Behavioural modifications associated with the exploitation of new food resources have been linked to major steps in hominid evolution and in subsequent human cultural development1,2. Testing of specific hypotheses concerning the influence of dietary change on these processes would be facilitated by quantitative estimates of early hominid and human diets. Although most methods of obtaining such evidence provide only qualitative information2, the stable carbon and nitrogen isotope ratios of animal tissues, and in particular, bone collagen, can be used to quantify the consumption of foods having different isotopic compositions3−5. As reported here, analysis of the collagen of historic and prehistoric African human populations from Kenya, Tanzania and South Africa that have reasonably well-known diets shows that stable carbon and nitrogen isotope ratios in bone collagen can distinguish marine foragers from populations consuming terrestrial resources, pastoralists from farmers, farmers consuming grains from those consuming non-grain crops, and camel pastoralists from capri-bovine pastoralists.

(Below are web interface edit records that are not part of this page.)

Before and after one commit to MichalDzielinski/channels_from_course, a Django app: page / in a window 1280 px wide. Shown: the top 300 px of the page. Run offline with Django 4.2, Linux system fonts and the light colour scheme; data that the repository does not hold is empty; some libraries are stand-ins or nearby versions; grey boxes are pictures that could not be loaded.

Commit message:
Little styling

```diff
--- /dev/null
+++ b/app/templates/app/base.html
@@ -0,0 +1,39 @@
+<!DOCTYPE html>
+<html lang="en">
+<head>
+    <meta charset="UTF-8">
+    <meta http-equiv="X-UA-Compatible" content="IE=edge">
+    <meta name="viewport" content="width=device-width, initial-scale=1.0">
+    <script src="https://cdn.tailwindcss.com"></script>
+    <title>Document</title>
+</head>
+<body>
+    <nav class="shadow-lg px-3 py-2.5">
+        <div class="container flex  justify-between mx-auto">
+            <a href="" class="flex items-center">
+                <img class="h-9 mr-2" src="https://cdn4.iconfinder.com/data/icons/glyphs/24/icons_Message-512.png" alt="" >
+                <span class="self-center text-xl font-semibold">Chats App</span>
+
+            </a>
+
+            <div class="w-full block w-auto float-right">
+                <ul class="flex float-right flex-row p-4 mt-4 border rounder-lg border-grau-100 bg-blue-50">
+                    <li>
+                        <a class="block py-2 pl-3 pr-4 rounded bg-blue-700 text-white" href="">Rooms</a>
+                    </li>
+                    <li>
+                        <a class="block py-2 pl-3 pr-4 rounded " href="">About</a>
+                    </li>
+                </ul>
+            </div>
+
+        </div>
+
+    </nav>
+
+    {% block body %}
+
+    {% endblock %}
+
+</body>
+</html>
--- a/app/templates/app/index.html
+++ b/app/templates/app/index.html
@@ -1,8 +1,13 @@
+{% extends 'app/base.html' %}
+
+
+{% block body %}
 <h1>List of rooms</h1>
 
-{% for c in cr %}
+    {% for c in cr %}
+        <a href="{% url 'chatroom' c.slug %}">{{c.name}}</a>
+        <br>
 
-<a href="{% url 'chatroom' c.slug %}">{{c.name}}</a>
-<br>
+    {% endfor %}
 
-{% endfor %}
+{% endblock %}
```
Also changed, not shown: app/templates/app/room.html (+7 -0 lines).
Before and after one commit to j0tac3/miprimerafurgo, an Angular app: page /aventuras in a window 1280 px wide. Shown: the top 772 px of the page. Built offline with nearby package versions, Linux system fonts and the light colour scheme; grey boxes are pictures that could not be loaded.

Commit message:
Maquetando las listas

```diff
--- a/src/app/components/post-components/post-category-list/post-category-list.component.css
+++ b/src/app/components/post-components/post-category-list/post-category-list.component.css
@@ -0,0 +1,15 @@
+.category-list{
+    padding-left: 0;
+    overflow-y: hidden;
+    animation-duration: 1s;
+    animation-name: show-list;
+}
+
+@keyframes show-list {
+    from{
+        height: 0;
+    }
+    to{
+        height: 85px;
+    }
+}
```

I was looking around to see if isotopes could tell whether people were consuming dairy products in their diets. This seems promising. I know it’s been used on Mesolithic Europeans like Trent Woman, I wonder if anyone has ever thought to try it on the Nabta Playa human remains? Or the remains in early Neolithic Turkey to get at the dates grains and dairy started to be consumed. Just a thought. Maybe I should email it to Fred Wendorf.